SAN FRANCISCO – The Department of Homeland Security (DHS) abandoned its attempt to enforce its proposed "no match" rule that would improperly use social security records for immigration enforcement. In a late Friday afternoon court filing the day after Thanksgiving in federal court in San Francisco, DHS requested that a lawsuit challenging the rule be put on hold until March 2008. The government plans to publish a revised rule in December 2007 that it claims will pass legal muster.
The lawsuit was brought by the American Federation of Labor and Congress of Industrial Organizations (AFL-CIO), the American Civil Liberties Union, the National Immigration Law Center (NILC) and labor groups to block the proposed "no match" rule which would require employers to penalize or fire U.S. citizens and legal workers whose social security numbers don't match up with the Social Security Administration (SSA) database. The lawsuit charges that the SSA database is fundamentally flawed and error-prone, and that the rule would result in the firing of countless legal workers as well as discrimination against those who look or sound "foreign." (emphasis added) [ACLU]

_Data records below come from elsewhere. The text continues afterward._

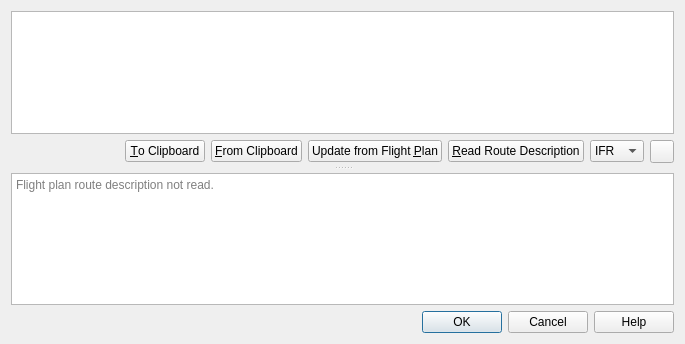
First picture: the form in src/route/routestringdialog.ui, repository albar965/littlenavmap, before the edit.
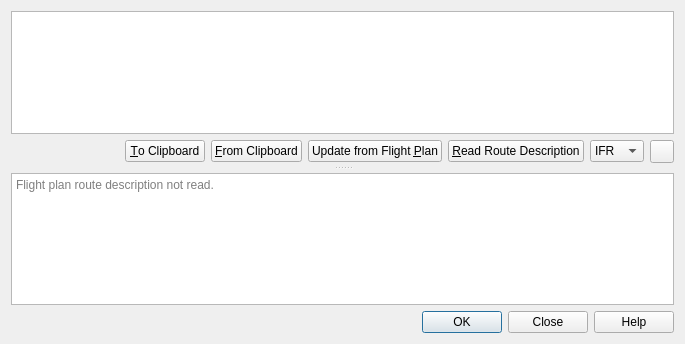
Second picture: the form after the edit. Icons and pictures are not drawn.

Commit message: Small GUI change in route string dialog. Change cancel to close button since settings are kept on closing.

Patch:
```diff
--- a/src/route/routestringdialog.ui
+++ b/src/route/routestringdialog.ui
@@ -198,7 +198,7 @@
       <enum>Qt::Horizontal</enum>
      </property>
      <property name="standardButtons">
-      <set>QDialogButtonBox::Cancel|QDialogButtonBox::Help|QDialogButtonBox::Ok</set>
+      <set>QDialogButtonBox::Close|QDialogButtonBox::Help|QDialogButtonBox::Ok</set>
      </property>
     </widget>
    </item>
```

The government opted to take its plan back to the drawing board, rather than fighting to justify the flawed proposal in court:
The government’s proposal was a response to an indefinite delay to the rule ordered Oct. 10 by the judge, Charles R. Breyer of Federal District Court in San Francisco. Judge Breyer found that the government had failed to follow proper procedures in issuing the rule and that it should have completed a survey of its impact on small business.
He also found that the Social Security database the government would use to verify workers’ status was full of errors, so the rule could lead to the dismissal of many thousands of workers who were American citizens or legal immigrants. [NYT]
These errors are not trivial. Nearly 13 million legal workers could have lost their jobs because of errors in the database:
Some businesses welcomed the rule because it clarified what they had to do to avoid immigration raids. But the labor unions cited a report from the inspector general of the Social Security Administration finding that 12.7 million of the records of United States citizens in the agency’s database contained errors that could lead to them being fired. (emphasis added) [NYT]
The immigration authorities are zealots.
Estimates vary, but there are probably only about 6 million undocumented migrants working in the US today. So, DHS was willing to threaten 12.7 million legal jobs in the hopes of penalizing 6 million undocumented workers!
Now, remind me again, who's trying to take jobs away from Americans?